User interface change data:
● ● ● ●
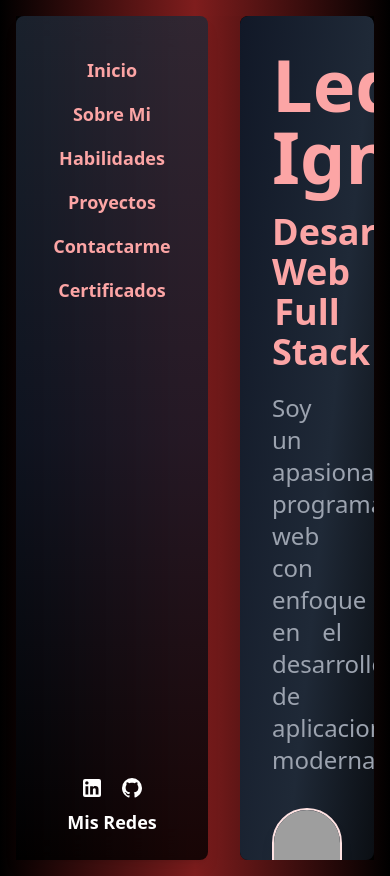
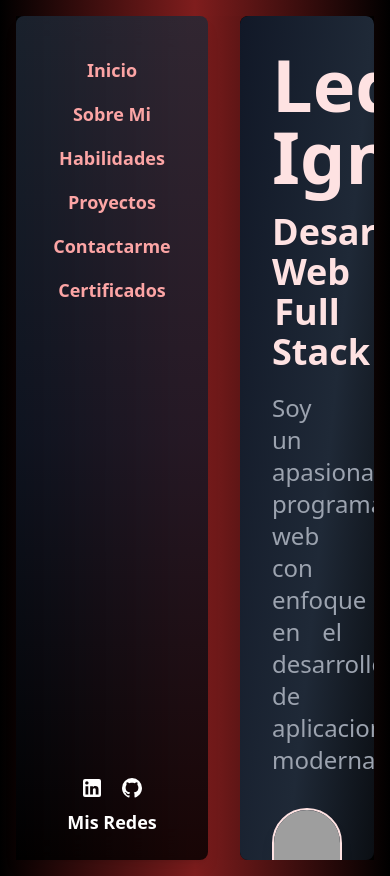
Before and after one commit to NachoLedesma33/Portfolio-Ledesma-Ignacio, a Next.js app: page / in a window 390 px wide. Built offline with nearby package versions, Linux system fonts and the light colour scheme; grey boxes are pictures that could not be loaded.

Commit message:
change style in AboutMe and Home

```diff
--- a/src/app/Components/AboutMe.tsx
+++ b/src/app/Components/AboutMe.tsx
@@ -3,7 +3,7 @@ import { motion } from "framer-motion";
 
 const AboutMe: React.FC = () => {
   return (
-    <div className="bg-gradient-to-br from-gray-900 via-gray-800 to-black min-h-screen p-8 text-red-300 flex flex-col justify-center items-center rounded-lg">
+    <div className="bg-gradient-to-br from-gray-900 via-gray-800 to-black min-h-screen p-8 text-red-100 flex flex-col justify-center items-center rounded-lg">
       {" "}
       <motion.h1
         initial={{ opacity: 0, y: -50 }}
--- a/src/app/Components/Home.tsx
+++ b/src/app/Components/Home.tsx
@@ -4,7 +4,7 @@ import { motion } from "framer-motion"; // Importamos motion de framer-motion
 
 const Home: React.FC = () => {
   return (
-    <div className="bg-gradient-to-br from-gray-900 via-gray-800 to-black min-h-screen p-8 text-red-300 flex flex-col lg:flex-row justify-center items-center rounded-lg">
+    <div className="bg-gradient-to-br from-gray-900 via-gray-800 to-black min-h-screen p-8 text-red-100 flex flex-col lg:flex-row justify-center items-center rounded-lg">
 
       <motion.div
         className="w-full lg:w-1/2 text-center lg:text-left"
```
● ● ● ●
→ TASK STATEMENT
When copying the records above, please match them exactly but leave out all pictures.

→ ANSWER FOR THE TASK
Before and after one commit to NachoLedesma33/Portfolio-Ledesma-Ignacio, a Next.js app: page / in a window 390 px wide. Built offline with nearby package versions, Linux system fonts and the light colour scheme; grey boxes are pictures that could not be loaded.

Commit message:
change style in AboutMe and Home

```diff
--- a/src/app/Components/AboutMe.tsx
+++ b/src/app/Components/AboutMe.tsx
@@ -3,7 +3,7 @@ import { motion } from "framer-motion";
 
 const AboutMe: React.FC = () => {
   return (
-    <div className="bg-gradient-to-br from-gray-900 via-gray-800 to-black min-h-screen p-8 text-red-300 flex flex-col justify-center items-center rounded-lg">
+    <div className="bg-gradient-to-br from-gray-900 via-gray-800 to-black min-h-screen p-8 text-red-100 flex flex-col justify-center items-center rounded-lg">
       {" "}
       <motion.h1
         initial={{ opacity: 0, y: -50 }}
--- a/src/app/Components/Home.tsx
+++ b/src/app/Components/Home.tsx
@@ -4,7 +4,7 @@ import { motion } from "framer-motion"; // Importamos motion de framer-motion
 
 const Home: React.FC = () => {
   return (
-    <div className="bg-gradient-to-br from-gray-900 via-gray-800 to-black min-h-screen p-8 text-red-300 flex flex-col lg:flex-row justify-center items-center rounded-lg">
+    <div className="bg-gradient-to-br from-gray-900 via-gray-800 to-black min-h-screen p-8 text-red-100 flex flex-col lg:flex-row justify-center items-center rounded-lg">
 
       <motion.div
         className="w-full lg:w-1/2 text-center lg:text-left"
```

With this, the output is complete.